* THE PROBLEM *
The required result is each line of the entries below containing the string "Opiton".

* GIVEN DATA *

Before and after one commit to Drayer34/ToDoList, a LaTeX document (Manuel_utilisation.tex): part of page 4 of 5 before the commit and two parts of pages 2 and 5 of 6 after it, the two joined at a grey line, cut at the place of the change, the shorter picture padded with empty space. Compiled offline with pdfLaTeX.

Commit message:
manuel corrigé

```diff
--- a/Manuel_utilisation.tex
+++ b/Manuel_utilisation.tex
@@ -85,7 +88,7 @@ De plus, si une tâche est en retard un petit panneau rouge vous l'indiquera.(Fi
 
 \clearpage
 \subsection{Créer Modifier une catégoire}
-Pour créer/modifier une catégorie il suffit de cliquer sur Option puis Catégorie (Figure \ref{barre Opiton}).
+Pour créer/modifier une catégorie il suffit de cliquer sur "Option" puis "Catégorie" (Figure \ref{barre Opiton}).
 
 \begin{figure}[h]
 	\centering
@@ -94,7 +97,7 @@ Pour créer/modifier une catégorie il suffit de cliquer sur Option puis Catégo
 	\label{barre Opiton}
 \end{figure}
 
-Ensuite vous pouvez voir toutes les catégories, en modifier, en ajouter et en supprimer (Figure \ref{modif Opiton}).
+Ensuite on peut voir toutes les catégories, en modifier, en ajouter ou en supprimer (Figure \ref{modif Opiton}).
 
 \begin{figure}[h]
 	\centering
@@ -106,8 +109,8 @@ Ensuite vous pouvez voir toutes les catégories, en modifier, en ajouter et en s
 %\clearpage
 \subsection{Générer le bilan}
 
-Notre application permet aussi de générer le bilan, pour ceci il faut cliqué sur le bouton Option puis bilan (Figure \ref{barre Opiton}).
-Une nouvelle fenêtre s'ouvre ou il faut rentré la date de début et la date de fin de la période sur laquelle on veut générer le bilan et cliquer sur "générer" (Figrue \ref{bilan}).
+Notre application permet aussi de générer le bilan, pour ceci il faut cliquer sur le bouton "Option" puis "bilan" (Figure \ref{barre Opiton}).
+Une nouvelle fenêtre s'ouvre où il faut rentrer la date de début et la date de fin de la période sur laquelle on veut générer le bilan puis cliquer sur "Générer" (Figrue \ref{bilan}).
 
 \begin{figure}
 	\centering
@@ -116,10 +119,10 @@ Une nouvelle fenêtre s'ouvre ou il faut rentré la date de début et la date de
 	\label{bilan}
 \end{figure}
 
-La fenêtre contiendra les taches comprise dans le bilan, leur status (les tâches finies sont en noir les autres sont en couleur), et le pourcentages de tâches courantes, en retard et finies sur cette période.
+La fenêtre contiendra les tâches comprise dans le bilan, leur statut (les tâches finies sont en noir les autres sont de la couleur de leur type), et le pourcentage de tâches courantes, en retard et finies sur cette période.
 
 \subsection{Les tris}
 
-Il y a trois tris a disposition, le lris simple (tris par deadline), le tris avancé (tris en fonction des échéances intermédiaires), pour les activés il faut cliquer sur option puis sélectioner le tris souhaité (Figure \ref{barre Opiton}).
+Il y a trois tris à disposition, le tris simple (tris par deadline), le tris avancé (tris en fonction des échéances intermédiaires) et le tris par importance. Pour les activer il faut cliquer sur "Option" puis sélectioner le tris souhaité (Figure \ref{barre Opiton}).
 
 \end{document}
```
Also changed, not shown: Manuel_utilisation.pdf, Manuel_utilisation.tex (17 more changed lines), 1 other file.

==

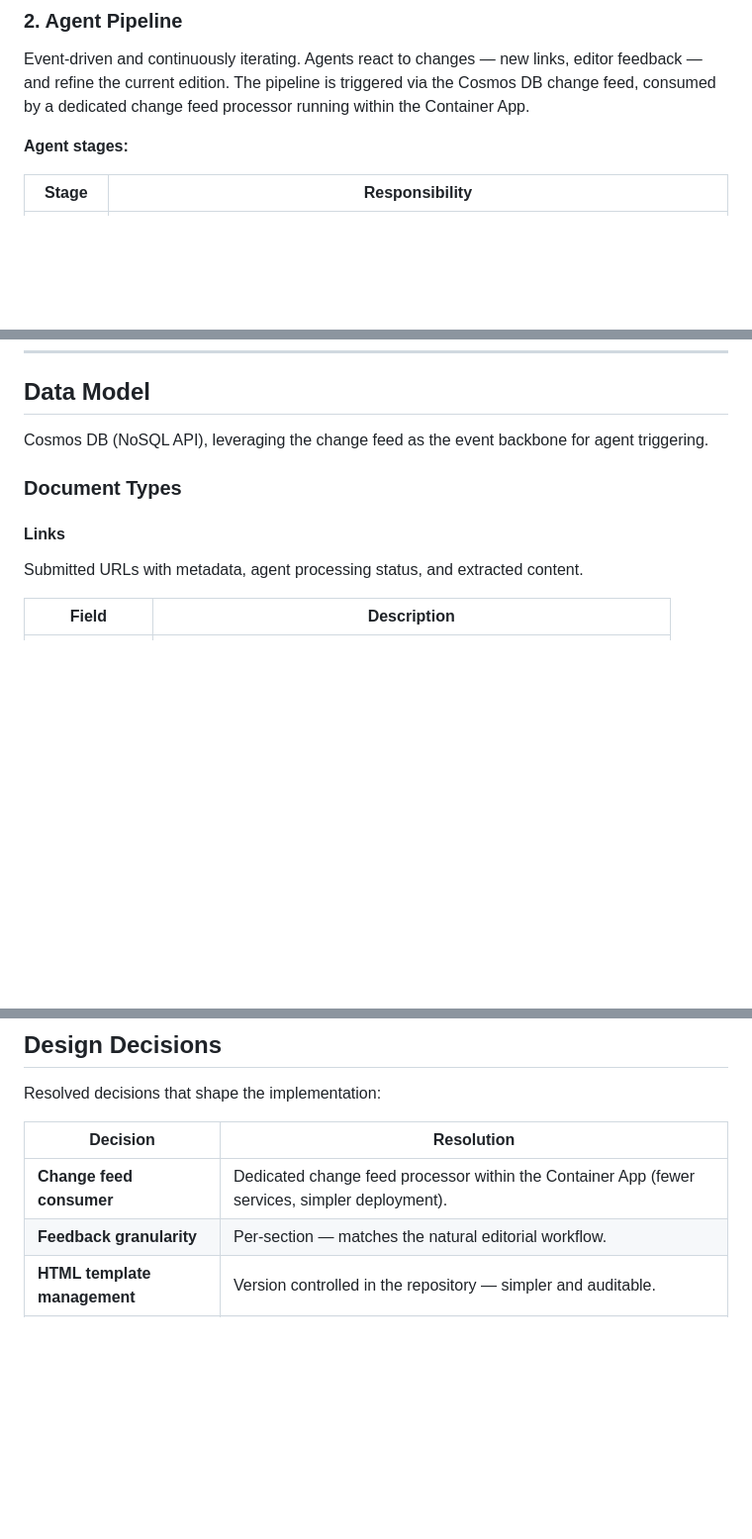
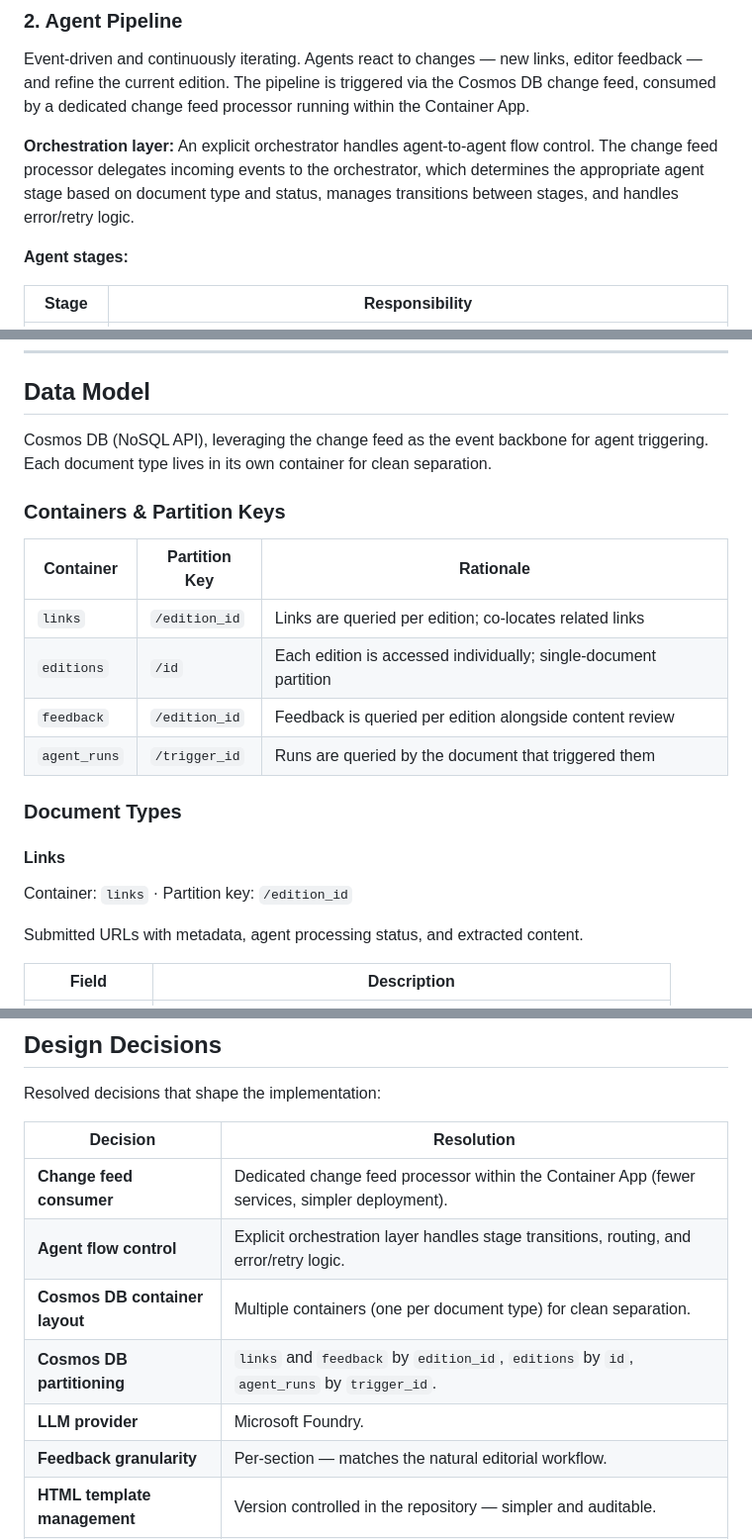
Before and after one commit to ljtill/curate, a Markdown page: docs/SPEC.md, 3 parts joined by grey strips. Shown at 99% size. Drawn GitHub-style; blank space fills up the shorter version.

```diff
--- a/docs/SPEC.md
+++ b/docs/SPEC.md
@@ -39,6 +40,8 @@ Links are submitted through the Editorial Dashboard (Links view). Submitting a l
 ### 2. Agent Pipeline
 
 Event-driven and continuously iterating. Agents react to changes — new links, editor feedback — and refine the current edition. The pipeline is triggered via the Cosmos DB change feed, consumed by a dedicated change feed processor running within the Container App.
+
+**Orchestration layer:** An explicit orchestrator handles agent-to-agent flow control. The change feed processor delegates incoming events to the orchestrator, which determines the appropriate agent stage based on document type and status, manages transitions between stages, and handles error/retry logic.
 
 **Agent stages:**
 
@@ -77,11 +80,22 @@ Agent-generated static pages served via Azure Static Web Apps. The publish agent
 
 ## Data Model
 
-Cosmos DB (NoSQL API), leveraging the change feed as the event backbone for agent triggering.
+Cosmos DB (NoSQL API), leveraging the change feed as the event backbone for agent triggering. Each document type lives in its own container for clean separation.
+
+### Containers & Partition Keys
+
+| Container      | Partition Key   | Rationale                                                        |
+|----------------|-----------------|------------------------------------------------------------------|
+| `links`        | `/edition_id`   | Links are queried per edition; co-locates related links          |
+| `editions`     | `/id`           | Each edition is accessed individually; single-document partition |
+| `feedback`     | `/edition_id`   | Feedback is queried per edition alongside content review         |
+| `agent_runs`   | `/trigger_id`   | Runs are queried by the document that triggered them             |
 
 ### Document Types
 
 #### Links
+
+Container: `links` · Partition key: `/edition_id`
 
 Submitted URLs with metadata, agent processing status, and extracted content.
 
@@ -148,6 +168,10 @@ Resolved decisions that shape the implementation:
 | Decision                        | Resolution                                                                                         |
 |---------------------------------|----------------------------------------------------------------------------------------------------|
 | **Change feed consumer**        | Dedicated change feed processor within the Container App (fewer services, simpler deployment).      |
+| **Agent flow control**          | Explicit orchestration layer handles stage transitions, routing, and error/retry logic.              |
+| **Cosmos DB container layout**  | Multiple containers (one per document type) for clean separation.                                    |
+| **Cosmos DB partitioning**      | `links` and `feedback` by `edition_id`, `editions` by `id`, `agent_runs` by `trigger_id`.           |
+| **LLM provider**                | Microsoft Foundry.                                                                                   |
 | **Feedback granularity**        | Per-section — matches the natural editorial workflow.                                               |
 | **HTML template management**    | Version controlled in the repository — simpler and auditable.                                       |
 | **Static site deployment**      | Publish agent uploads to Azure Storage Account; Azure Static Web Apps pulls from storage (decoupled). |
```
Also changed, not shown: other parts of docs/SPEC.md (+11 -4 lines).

* EXERCISE ANSWER *
-Pour créer/modifier une catégorie il suffit de cliquer sur Option puis Catégorie (Figure \ref{barre Opiton}).
+Pour créer/modifier une catégorie il suffit de cliquer sur "Option" puis "Catégorie" (Figure \ref{barre Opiton}).
 	\label{barre Opiton}
-Ensuite vous pouvez voir toutes les catégories, en modifier, en ajouter et en supprimer (Figure \ref{modif Opiton}).
+Ensuite on peut voir toutes les catégories, en modifier, en ajouter ou en supprimer (Figure \ref{modif Opiton}).
-Notre application permet aussi de générer le bilan, pour ceci il faut cliqué sur le bouton Option puis bilan (Figure \ref{barre Opiton}).
+Notre application permet aussi de générer le bilan, pour ceci il faut cliquer sur le bouton "Option" puis "bilan" (Figure \ref{barre Opiton}).
-Il y a trois tris a disposition, le lris simple (tris par deadline), le tris avancé (tris en fonction des échéances intermédiaires), pour les activés il faut cliquer sur option puis sélectioner le tris souhaité (Figure \ref{barre Opiton}).
+Il y a trois tris à disposition, le tris simple (tris par deadline), le tris avancé (tris en fonction des échéances intermédiaires) et le tris par importance. Pour les activer il faut cliquer sur "Option" puis sélectioner le tris souhaité (Figure \ref{barre Opiton}).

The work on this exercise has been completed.